On Monday (Oct. 23), Paul Calandra, Ontario’s minister of municipal affairs and housing, made an announcement to reverse changes they made to several Ontario communities’ Official Plans in April of this year.
A city’s Official Plan is a long-term city planning document. Peterborough is currently drafting a rewrite of their new Official Plan, which will be in effect until 2051.
In late 2021, Peterborough submitted a draft of their new Official Plan to the provincial government. In April 2023, the Official Plan was approved with 61 non-negotiable changes, effective immediately. Notably, these changes removed Peterborough’s proposed new-building height limit downtown, and restrictions placed on new development in rural areas outside of Peterborough.
Then, in an announcement on Monday, October 23, the Ontario Government announced their decision to reverse the changes made in April to Official Plans across the province.
Calandra stated that the changes were made in an effort to help build at least 1.5 million homes, but they “failed to meet the test of maintaining and reinforcing public trust.”
Trent Radio spoke with Ian Attridge, an environmental lawyer who advocates for good urban planning, to understand this week’s announcements and the importance of Official Plans. Attridge has been following city planning in Peterborough for 30 years.
“Some of the [changes] look minor, but have bigger implications,” says Attridge on the province removing protections of environment and cultural heritage in the Official Plan.
Attridge says that the 61 changes to Peterborough’s Official Plan are “eroding the city’s authority” to implement the changes that Peterborough residents want.
Now that the changes have been reversed, the City of Peterborough has a short period to rework their proposed Official Plan. Attridge hopes that this window of time allows the City of Peterborough to integrate the community in the planning process. He says that many things have changed since the Official Plan was drafted and this is a chance to update the Official Plan for what is currently needed.
Attridge is happy that the provincial changes regarding development in rural areas are being reversed: He mentioned that the City of Peterborough was trying to restrict new residential and industrial building in underdeveloped areas, and the 61 changes introduced by the provincial government would then allow those new builds. He is concerned that new building, far from the city center, ends up being much more expensive than improving existing areas and making things more densely populated.

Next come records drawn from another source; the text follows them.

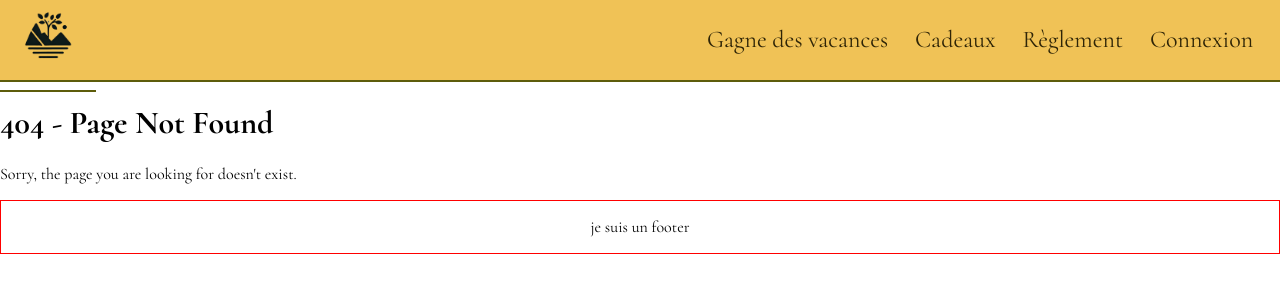
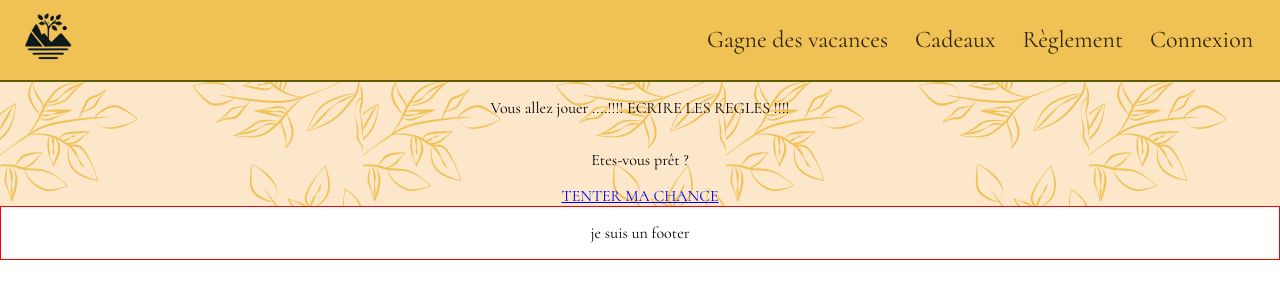
Before and after one commit to ChloeSeclier/Hackathon2025-TEC, a React (Vite) app: page /regles-jeu in a window 1280 px wide. Before the commit this address had no page. Shown: the top 300 px of the page. Built offline with nearby package versions, Linux system fonts and the light colour scheme.

Commit message:
creation component regle jeu et jeu + lien

```diff
--- a/src/components/header.jsx
+++ b/src/components/header.jsx
@@ -8,14 +8,12 @@ export default function Header() {
         <Link to="/">
           <img src="src\assets\logo.png" alt="" />
         </Link>
-        <ul>
+        <ul className="link-header">
           <li>
-            <Link to="/jeu">Gagne des vacances</Link>
+            <Link to="/regles-jeu">Gagne des vacances</Link>
           </li>
           <li>
-            <Link to="/Lots">
-              Cadeaux
-            </Link>
+            <Link to="/Lots">Cadeaux</Link>
           </li>
           <li>Règlement</li>
           <li>Connexion</li>
--- a/src/components/jeu.jsx
+++ b/src/components/jeu.jsx
@@ -1,3 +1,3 @@
 export default function Jeu() {
-  return <p>coucou</p>;
+  return <p>coucou je suis le jeu</p>;
 }
--- /dev/null
+++ b/src/components/reglesJeu.jsx
@@ -0,0 +1,14 @@
+import { Link } from 'react-router-dom';
+import '../css/jeu.css';
+
+export default function ReglesJeu() {
+  return (
+    <>
+      <div className="jeu">
+        <p>Vous allez jouer ....!!!! ECRIRE LES REGLES !!!!</p>
+        <p>Etes-vous prêt ?</p>
+        <Link to="/jeu">TENTER MA CHANCE</Link>
+      </div>
+    </>
+  );
+}
--- a/src/css/header.css
+++ b/src/css/header.css
@@ -12,6 +12,7 @@
     height: 12dvh;
   }
 
+  .link-header {
     a {
       text-decoration: none;
       color: #2f2507;
@@ -19,6 +20,7 @@
 
     a:hover {
       border-bottom: #5d5c0b solid 2px;
+    }
   }
 
   ul {
--- /dev/null
+++ b/src/css/jeu.css
@@ -0,0 +1,12 @@
+.jeu {
+  background-color: #fce7cb;
+  display: flex;
+  flex-direction: column;
+  justify-content: center;
+  align-items: center;
+  background-image: url('../assets/background.png');
+
+  .background-jeu {
+    /* background-image: url('../assets/background.png'); */
+  }
+}
--- a/src/main.jsx
+++ b/src/main.jsx
@@ -8,6 +8,7 @@ import Error404 from './pages/error404';
 import Home from './pages/Home';
 import Lots from './pages/Lots';
 import Jeu from './components/jeu';
+import ReglesJeu from './components/reglesJeu';
 
 const router = createBrowserRouter([
   {
@@ -16,6 +17,10 @@ const router = createBrowserRouter([
       {
         path: '/',
         element: <Home />,
+      },
+      {
+        path: '/regles-jeu',
+        element: <ReglesJeu />,
       },
       {
         path: '/jeu',
--- a/src/pages/Home.jsx
+++ b/src/pages/Home.jsx
@@ -1,5 +1,6 @@
 import '../css/home.css';
 import Carousel from '../components/Carousel';
+import { Link } from 'react-router-dom';
 
 export default function Home() {
   return (
@@ -15,6 +16,8 @@ export default function Home() {
           selon votre besoin.
         </h2>
 
+        <Link to="/jeu">TENTER MA CHANCE</Link>
+
         <Carousel />
       </div>
     </>
```
Lines whose indentation alone changed are shown as unchanged.
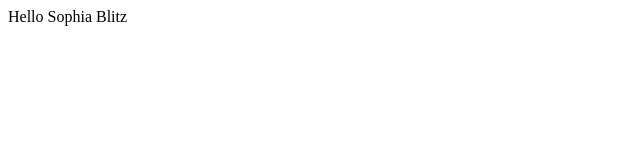
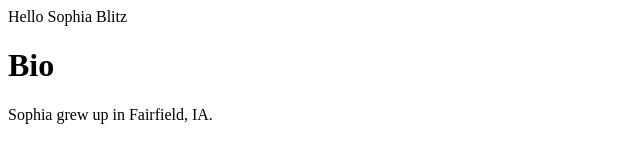
Before and after one commit to sophia-blitz/msd-445-day1, a plain HTML site: page index.html in a window 1280 px wide. Shown: the whole page, without its empty margins (0-640 px from the left). Drawn offline with Linux system fonts and the light colour scheme.

Commit message:
add bio header and first line

```diff
--- a/index.html
+++ b/index.html
@@ -5,5 +5,8 @@
   </head>
   <body>
     Hello Sophia Blitz
+
+    <h1>Bio</h1>
+    Sophia grew up in Fairfield, IA.
   </body>
 </html>
```
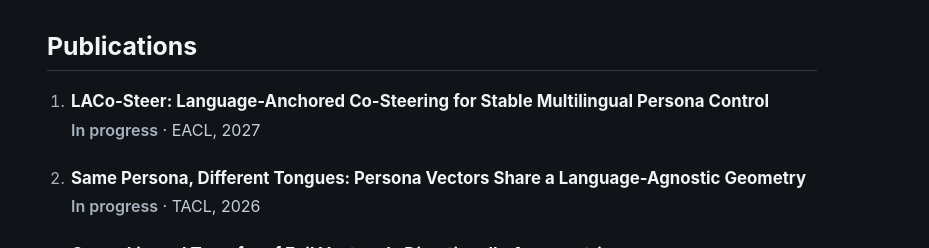
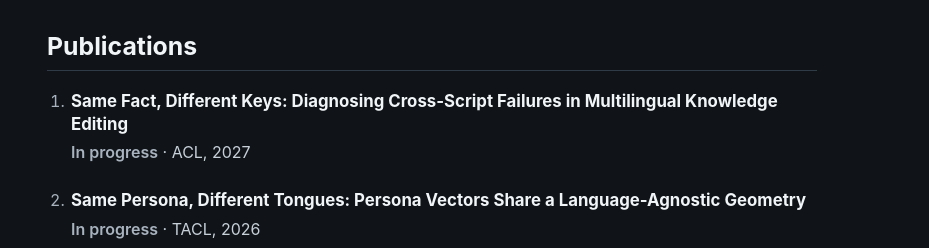
Before and after one commit to USC-BOBBY-KIM/USC-BOBBY-KIM.github.io, a plain HTML site: page index.html in a window 1280 px wide. Shown: the part 455-703 px from the top of the page, 351-1280 px from the left. Drawn offline with Linux system fonts and the light colour scheme; no server answers; some icons are missing.

Commit message:
Update ACL paper title and status

```diff
--- a/index.html
+++ b/index.html
@@ -86,8 +86,8 @@
           <h2>Publications</h2>
           <ol id="additional-publications" class="publication-list">
             <li>
-              <h3>LACo-Steer: Language-Anchored Co-Steering for Stable Multilingual Persona Control</h3>
-              <p><span class="publication-status">In progress</span> · EACL, 2027</p>
+              <h3>Same Fact, Different Keys: Diagnosing Cross-Script Failures in Multilingual Knowledge Editing</h3>
+              <p><span class="publication-status">In progress</span> · ACL, 2027</p>
             </li>
             <li>
               <h3>Same Persona, Different Tongues: Persona Vectors Share a Language-Agnostic Geometry</h3>
```
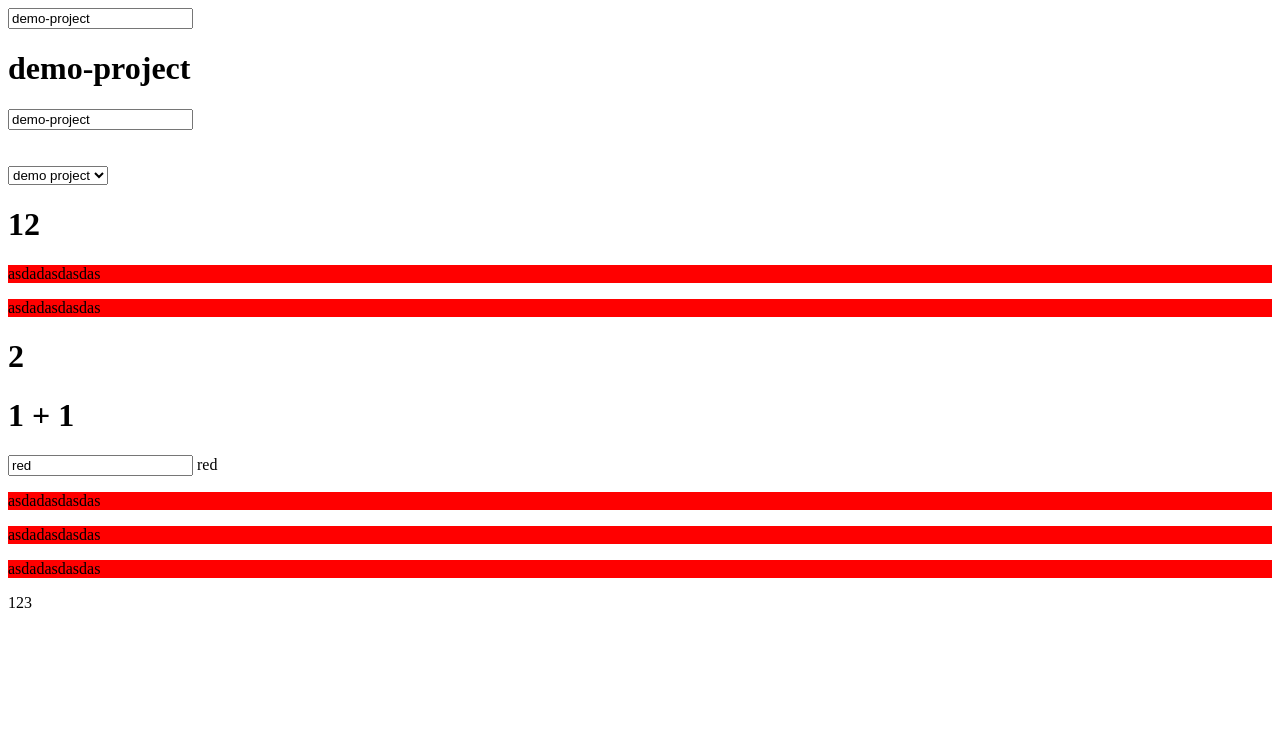
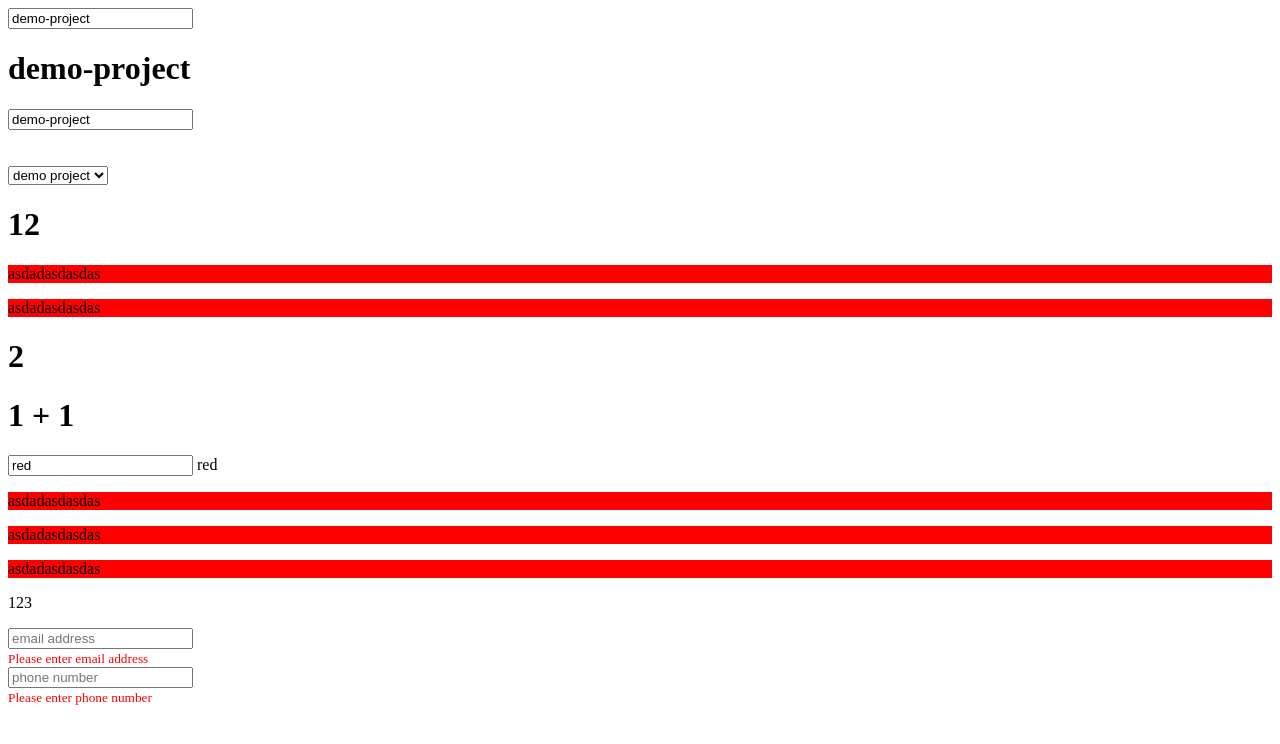
Before and after one commit to y3hya/demo-project, an Angular app: page / in a window 1280 px wide. Shown: the top 744 px of the page. Built offline with nearby package versions, Linux system fonts and the light colour scheme.

Commit message:
Template variables

```diff
--- a/src/app/app.component.html
+++ b/src/app/app.component.html
@@ -44,3 +44,9 @@
 >
   123
 </p>
+
+<input style="display: block" [(ngModel)]="email" placeholder="email address" />
+<small *ngIf="!email" style="color: red">Please enter email address</small>
+
+<input style="display: block" #phone ngModel placeholder="phone number" />
+<small *ngIf="!phone.value" style="color: red">Please enter phone number</small>
--- a/src/app/app.component.ts
+++ b/src/app/app.component.ts
@@ -14,6 +14,8 @@ export class AppComponent {
 
   arrayofclass = ['iamhavinggreens', 'someothercolor'];
 
+  email = '';
+
   theColorHasChangedFunction() {
     this.thecssiwant = 'background-color: ' + this.color;
   }
```
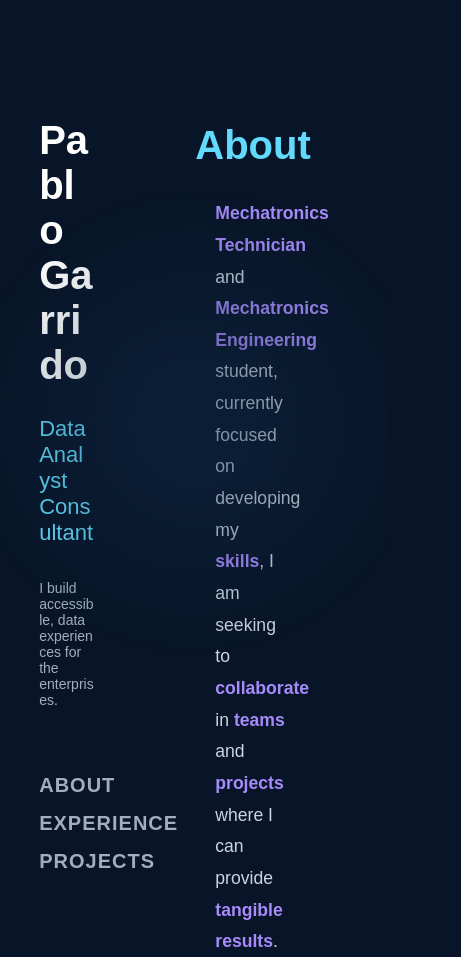
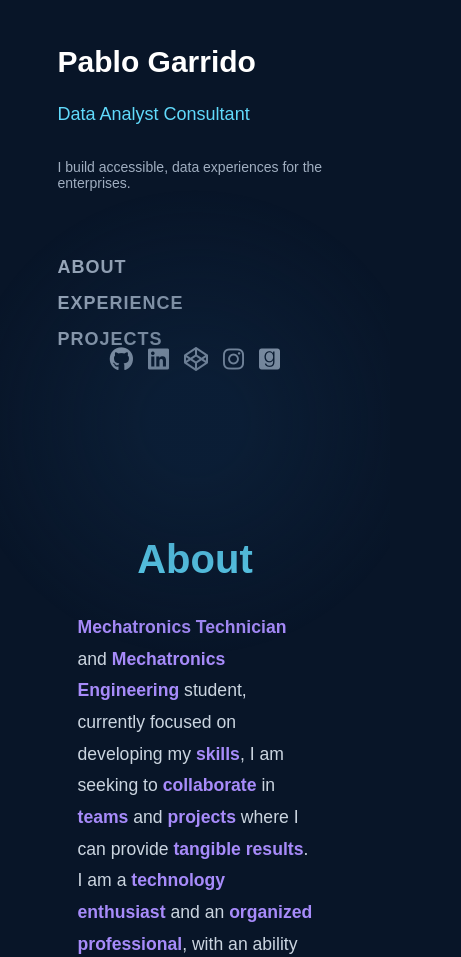
Before and after one commit to PablomxH/PablomxH.github.io, a plain HTML site: page views/index.html in a window 390 px wide. Shown: the top 957 px of the page, 461 px wide, since content can reach past the window. Drawn offline with Linux system fonts and the light colour scheme.

Commit message:
feat(responsive) first part of responsive design

```diff
--- a/css/about.css
+++ b/css/about.css
@@ -32,3 +32,12 @@ body.loaded #about {
     color: #A78BFA; /* Highlight color for keywords (purple) */
     font-weight: bold; /* Make sure the keywords stand out */
 }
+
+.cart-frame {
+    border: none;
+    outline: none;
+    box-shadow: none;
+    width: 100%;
+    height: 300px; /* Ajusta según el contenido */
+    display: block; /* Evita el pequeño espacio extra debajo del iframe */
+}
--- a/css/sidebar.css
+++ b/css/sidebar.css
@@ -1,6 +1,6 @@
 /* Sidebar */
 .sidebar {
-    width: 30%; /* Mantenemos el ancho del sidebar */
+    width: 30%; /* Ancho para pantallas más grandes */
     height: auto;
     background-color: #081528;
     padding: 35px;
@@ -13,6 +13,7 @@
     text-align: left;
     padding-left: 3%;
     box-sizing: border-box;
+    z-index: 100; /* Asegura que esté por encima del contenido si se superpone */
 }
 
 /* Estilos del nombre */
@@ -81,3 +82,78 @@
 .sidebar nav ul li a:hover::before {
     width: 100%;
 }
+
+/* Redes sociales */
+.social-links {
+    position: absolute;
+    bottom: -150px;
+    left: 10%;
+    display: flex;
+    gap: 15px;
+}
+
+.social-links a {
+    color: #A0AEC0;
+    font-size: 24px;
+    transition: color 0.3s;
+    transform: scale(1);
+    transition: transform 0.2s ease-in-out, color 0.3s;
+}
+
+.social-links a:hover {
+    color: #61dafb;
+    transform: scale(1.1); /* Ligeramente más grande */
+}
+
+@media (max-width: 768px) {
+    .main-container {
+        flex-direction: column; /* Apilamos el sidebar y el contenido */
+        align-items: center; /* Centramos los elementos horizontalmente */
+    }
+
+    .sidebar {
+        width: 80%; /* El sidebar ocupa más ancho en pantallas medianas */
+        position: relative; /* Ya no es sticky para evitar problemas de scroll */
+        top: auto; /* Reseteamos la posición top */
+        margin-bottom: 30px; /* Espacio debajo del sidebar */
+    }
+
+    .content {
+        width: 90%; /* El contenido ocupa más ancho */
+        margin-left: 0; /* Reseteamos el margen izquierdo */
+        padding: 30px;
+    }
+
+    .social-links {
+        position: relative; /* Ahora relativo al sidebar */
+        bottom: 20px;
+        left: 0;
+        justify-content: center; /* Centramos los iconos */
+        width: 100%; /* Ocupa todo el ancho del sidebar */
+    }
+}
+
+/* Media query para pantallas pequeñas (ejemplo: móviles - ancho máximo 480px) */
+@media (max-width: 480px) {
+    .sidebar {
+        width: 95%; /* El sidebar ocupa casi todo el ancho */
+        padding: 20px;
+    }
+
+    .sidebar h1 {
+        font-size: 30px;
+    }
+
+    .sidebar h2 {
+        font-size: 18px;
+    }
+
+    .sidebar nav ul li a {
+        font-size: 18px;
+    }
+
+    .content {
+        width: 95%;
+        padding: 20px;
+    }
+}
--- a/css/styles.css
+++ b/css/styles.css
@@ -17,29 +17,6 @@ body {
     align-items: flex-start; /* Alinea el contenido al inicio verticalmente dentro del contenedor */
 }
 
-/* Redes sociales */
-.social-links {
-    /* Mantenemos la posición absolute, pero ajustamos para que sea relativo al sidebar */
-    position: absolute;
-    bottom: -150px; /* Ajusta la distancia desde la parte inferior */
-    left: 10%; /* Alineado con el inicio del contenido del sidebar */
-    display: flex;
-    gap: 15px;
-}
-
-.social-links a {
-    color: #A0AEC0;
-    font-size: 24px;
-    transition: color 0.3s;
-    transform: scale(1);
-    transition: transform 0.2s ease-in-out, color 0.3s;
-}
-
-.social-links a:hover {
-    color: #61dafb;
-    transform: scale(1.1); /* Ligeramente más grande */
-}
-
 /* Contenido principal */
 .content {
     width: 65%; /* Ajustamos el ancho del content para ocupar el espacio restante */
@@ -47,6 +24,7 @@ body {
     top: 50px;
     box-sizing: border-box;
 }
+
 
 section {
     padding: 50px 0;
@@ -62,11 +40,3 @@ section {
     transition: background 0.1s ease-out;
     z-index: 9999; /* Asegura que esté en la capa superior */
 }
-.cart-frame {
-    border: none;
-    outline: none;
-    box-shadow: none;
-    width: 100%;
-    height: 300px; /* Ajusta según el contenido */
-    display: block; /* Evita el pequeño espacio extra debajo del iframe */
-}
--- a/views/index.html
+++ b/views/index.html
@@ -83,7 +83,7 @@
                     <div class="experience-tech-stack">
                         <span class="tech-badge">CISCO</span>
                         <span class="tech-badge">SQL</span>
-                        <span class="tech-badge">POWER BI</span>
+                        <span class="tech-badge">Power BI</span>
                         <span class="tech-badge">Azure AD</span>
                     </div>
                 </div>
```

Listen to Attridge break down the implications of Calandra’s Oct. 23 announcement.